In 1964, Fr. Yasso was appointed to the United States to serve the growing Chaldean community in Detroit.  There he served as the 4th Pastor of Mother of God Parish.  .  In 1972, the Patriarch charged Fr. Yasso with building a new parish for the Chaldeans in Detroit.  In taking great pains to care for the community Fr. Yasso accelerated the development of a new church and community center.  In 1975, Fr. Yasso completed the development of Sacred Heart Parish in Detroit and shortly thereafter he added the Chaldean Center of America in 1980, 

A few years later in 1982, Fr. Yasso was asked to assist the late Fr. Kattoula at St. Peter’s Church in San Diego, CA.  Before long, Fr. Yasso was once again recruited to Rome to study new Canon Law of the Church.  While in Rome Fr. Yasso completed his third Masters Degree in Church Law, making him the only Chaldean priest trained in Canon Law. 

In 1988, the Patriarch and Vatican authorities asked Fr. Yasso to travel to Canada and establish a parish and community center.  While there he served as a Tribunal Judge for the Archdiocese of Toronto.  Four years later Fr. Yasso returned to Sacred Heart church in Detroit to help care for the remaining Chaldean community residence in the Detroit area.  To this day, Fr. Yasso continues to serve as the parish pastor creating activities and advising the City of Detroit on community related matters. 
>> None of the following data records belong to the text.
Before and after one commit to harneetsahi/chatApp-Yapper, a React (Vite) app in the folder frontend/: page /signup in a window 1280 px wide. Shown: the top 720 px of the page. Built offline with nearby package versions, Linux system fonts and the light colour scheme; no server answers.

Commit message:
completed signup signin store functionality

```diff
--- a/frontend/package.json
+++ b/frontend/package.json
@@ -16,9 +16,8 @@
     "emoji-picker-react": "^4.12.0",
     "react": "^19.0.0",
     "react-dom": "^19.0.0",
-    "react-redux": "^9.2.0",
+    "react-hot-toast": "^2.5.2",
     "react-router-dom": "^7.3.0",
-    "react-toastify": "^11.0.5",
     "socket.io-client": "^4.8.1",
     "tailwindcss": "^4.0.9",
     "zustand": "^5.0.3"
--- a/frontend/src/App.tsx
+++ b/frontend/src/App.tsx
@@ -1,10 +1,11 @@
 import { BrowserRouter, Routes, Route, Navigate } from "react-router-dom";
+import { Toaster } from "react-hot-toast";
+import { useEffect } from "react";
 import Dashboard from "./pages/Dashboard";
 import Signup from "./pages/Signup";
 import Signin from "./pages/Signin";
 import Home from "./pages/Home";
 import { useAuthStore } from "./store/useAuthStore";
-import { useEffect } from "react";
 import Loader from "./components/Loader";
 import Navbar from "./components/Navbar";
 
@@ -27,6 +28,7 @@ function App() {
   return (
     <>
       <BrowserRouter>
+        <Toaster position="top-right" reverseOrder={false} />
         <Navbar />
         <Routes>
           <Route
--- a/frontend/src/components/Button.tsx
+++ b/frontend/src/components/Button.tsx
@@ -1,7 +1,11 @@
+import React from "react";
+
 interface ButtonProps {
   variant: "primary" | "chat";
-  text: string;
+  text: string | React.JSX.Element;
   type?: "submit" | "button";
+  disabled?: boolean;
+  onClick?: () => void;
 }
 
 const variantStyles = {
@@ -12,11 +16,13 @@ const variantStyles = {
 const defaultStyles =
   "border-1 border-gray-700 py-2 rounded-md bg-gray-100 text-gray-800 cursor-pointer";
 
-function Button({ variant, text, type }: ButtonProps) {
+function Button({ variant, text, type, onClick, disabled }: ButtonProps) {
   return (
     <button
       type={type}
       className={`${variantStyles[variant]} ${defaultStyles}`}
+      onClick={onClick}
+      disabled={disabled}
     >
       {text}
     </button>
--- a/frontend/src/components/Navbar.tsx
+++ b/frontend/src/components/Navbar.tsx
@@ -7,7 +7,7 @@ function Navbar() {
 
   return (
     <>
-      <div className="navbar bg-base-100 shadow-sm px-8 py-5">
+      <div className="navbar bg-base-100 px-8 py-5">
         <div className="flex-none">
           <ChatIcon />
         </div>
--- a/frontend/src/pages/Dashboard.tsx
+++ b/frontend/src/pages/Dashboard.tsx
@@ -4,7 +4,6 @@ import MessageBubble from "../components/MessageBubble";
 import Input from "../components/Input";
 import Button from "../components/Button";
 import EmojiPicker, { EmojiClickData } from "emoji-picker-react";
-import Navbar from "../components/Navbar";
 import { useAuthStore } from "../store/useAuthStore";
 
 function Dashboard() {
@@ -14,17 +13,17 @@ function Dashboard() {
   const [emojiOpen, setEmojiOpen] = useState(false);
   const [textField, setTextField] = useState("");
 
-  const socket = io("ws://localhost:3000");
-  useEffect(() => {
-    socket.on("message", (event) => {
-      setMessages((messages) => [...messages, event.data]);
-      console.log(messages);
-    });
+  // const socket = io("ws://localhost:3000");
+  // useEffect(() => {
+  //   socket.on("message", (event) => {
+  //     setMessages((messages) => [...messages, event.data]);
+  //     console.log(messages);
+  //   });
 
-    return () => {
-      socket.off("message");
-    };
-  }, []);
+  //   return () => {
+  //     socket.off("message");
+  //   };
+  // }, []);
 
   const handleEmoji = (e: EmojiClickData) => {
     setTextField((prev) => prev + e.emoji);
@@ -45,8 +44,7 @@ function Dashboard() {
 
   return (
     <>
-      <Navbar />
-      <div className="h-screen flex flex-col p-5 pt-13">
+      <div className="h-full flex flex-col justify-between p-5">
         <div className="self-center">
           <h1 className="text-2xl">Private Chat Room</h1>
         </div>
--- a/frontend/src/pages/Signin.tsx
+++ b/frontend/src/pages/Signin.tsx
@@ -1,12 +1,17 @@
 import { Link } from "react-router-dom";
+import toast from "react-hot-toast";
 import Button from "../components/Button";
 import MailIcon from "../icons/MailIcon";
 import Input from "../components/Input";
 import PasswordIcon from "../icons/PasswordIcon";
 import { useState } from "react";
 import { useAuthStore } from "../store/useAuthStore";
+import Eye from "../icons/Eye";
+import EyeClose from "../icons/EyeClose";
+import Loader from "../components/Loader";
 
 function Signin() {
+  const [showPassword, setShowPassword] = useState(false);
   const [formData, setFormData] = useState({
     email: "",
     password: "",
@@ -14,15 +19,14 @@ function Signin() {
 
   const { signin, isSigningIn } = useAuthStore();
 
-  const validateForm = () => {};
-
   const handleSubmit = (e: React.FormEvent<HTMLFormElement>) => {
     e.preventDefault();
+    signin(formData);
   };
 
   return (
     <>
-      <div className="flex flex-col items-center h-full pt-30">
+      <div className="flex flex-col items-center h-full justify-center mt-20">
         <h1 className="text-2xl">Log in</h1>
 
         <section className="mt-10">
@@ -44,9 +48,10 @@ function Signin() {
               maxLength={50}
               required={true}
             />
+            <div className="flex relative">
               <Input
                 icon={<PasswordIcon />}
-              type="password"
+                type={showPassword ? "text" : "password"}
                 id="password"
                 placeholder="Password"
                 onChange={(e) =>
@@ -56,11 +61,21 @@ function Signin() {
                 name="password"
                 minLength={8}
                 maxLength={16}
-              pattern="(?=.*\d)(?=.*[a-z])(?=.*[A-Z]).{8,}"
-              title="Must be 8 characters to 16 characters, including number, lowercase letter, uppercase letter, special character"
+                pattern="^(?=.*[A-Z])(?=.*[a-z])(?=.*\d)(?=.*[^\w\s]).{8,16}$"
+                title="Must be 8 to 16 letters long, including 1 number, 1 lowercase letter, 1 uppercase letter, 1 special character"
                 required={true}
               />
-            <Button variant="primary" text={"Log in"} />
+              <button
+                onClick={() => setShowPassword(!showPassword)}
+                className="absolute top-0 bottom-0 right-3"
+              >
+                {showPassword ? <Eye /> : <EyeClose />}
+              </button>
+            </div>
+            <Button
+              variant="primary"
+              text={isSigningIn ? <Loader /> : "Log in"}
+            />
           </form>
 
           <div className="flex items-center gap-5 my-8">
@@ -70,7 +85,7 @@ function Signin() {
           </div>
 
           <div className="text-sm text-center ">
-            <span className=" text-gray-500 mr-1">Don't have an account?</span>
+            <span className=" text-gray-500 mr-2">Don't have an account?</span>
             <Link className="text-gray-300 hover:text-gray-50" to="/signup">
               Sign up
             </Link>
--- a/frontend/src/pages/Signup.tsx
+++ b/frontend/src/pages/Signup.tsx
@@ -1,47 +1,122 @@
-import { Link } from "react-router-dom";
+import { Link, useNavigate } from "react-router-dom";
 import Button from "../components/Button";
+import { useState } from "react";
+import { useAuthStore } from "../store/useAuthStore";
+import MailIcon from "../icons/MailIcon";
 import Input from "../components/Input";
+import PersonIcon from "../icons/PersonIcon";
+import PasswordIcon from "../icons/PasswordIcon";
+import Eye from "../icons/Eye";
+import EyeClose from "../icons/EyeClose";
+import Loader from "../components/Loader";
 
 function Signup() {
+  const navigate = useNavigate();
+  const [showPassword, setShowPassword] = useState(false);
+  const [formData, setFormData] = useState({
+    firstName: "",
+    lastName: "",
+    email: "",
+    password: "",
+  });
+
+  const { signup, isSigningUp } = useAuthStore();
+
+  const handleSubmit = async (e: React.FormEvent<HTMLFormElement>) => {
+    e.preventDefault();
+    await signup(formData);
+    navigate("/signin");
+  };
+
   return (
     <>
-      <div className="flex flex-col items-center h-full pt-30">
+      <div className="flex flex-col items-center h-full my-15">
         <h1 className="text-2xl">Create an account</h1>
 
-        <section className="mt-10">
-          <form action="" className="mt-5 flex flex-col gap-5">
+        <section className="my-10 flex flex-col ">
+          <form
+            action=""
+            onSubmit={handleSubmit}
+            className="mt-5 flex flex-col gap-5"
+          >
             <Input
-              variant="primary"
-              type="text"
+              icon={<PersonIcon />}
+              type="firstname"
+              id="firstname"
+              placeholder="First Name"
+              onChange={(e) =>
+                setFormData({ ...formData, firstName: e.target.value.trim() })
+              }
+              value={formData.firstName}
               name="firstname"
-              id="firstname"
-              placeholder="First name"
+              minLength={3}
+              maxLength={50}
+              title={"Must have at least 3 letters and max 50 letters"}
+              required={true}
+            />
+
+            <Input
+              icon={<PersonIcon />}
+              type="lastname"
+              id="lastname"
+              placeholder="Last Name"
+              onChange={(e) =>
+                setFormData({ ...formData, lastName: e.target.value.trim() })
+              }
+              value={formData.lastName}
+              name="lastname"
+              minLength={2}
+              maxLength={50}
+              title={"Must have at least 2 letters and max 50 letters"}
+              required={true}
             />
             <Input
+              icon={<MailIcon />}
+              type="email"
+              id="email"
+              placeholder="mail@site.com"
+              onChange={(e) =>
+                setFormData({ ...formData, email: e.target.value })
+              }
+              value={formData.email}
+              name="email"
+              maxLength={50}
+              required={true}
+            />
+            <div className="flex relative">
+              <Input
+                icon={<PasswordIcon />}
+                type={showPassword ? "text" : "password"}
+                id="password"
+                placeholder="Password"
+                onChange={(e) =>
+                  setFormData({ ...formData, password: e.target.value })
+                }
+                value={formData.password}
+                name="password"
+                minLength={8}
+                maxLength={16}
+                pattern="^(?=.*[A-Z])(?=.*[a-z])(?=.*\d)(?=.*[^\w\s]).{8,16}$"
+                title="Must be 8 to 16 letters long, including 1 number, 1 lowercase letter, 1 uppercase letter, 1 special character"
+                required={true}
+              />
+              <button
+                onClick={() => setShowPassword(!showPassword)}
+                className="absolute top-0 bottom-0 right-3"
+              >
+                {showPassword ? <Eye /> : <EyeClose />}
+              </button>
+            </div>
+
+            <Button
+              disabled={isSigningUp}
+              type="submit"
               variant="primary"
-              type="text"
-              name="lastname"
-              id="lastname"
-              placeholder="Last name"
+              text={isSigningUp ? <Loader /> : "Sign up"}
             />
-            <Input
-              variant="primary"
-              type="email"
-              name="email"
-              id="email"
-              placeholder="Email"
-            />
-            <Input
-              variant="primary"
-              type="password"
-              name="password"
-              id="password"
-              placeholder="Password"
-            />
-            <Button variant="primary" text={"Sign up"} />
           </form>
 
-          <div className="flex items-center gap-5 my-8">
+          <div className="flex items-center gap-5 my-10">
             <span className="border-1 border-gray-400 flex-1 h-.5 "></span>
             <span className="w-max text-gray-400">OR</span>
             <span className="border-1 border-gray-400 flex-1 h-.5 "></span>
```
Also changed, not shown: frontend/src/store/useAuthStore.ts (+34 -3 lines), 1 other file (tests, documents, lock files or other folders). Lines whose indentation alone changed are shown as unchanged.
Fr. Yasso is a member of the International WYCLIF Bible translators, since 1975, and has completed the translation of the New Testament from Greek and Aramaic into Arabic and spoken Chaldean.   The publication of his scholarly work is set to be released soon.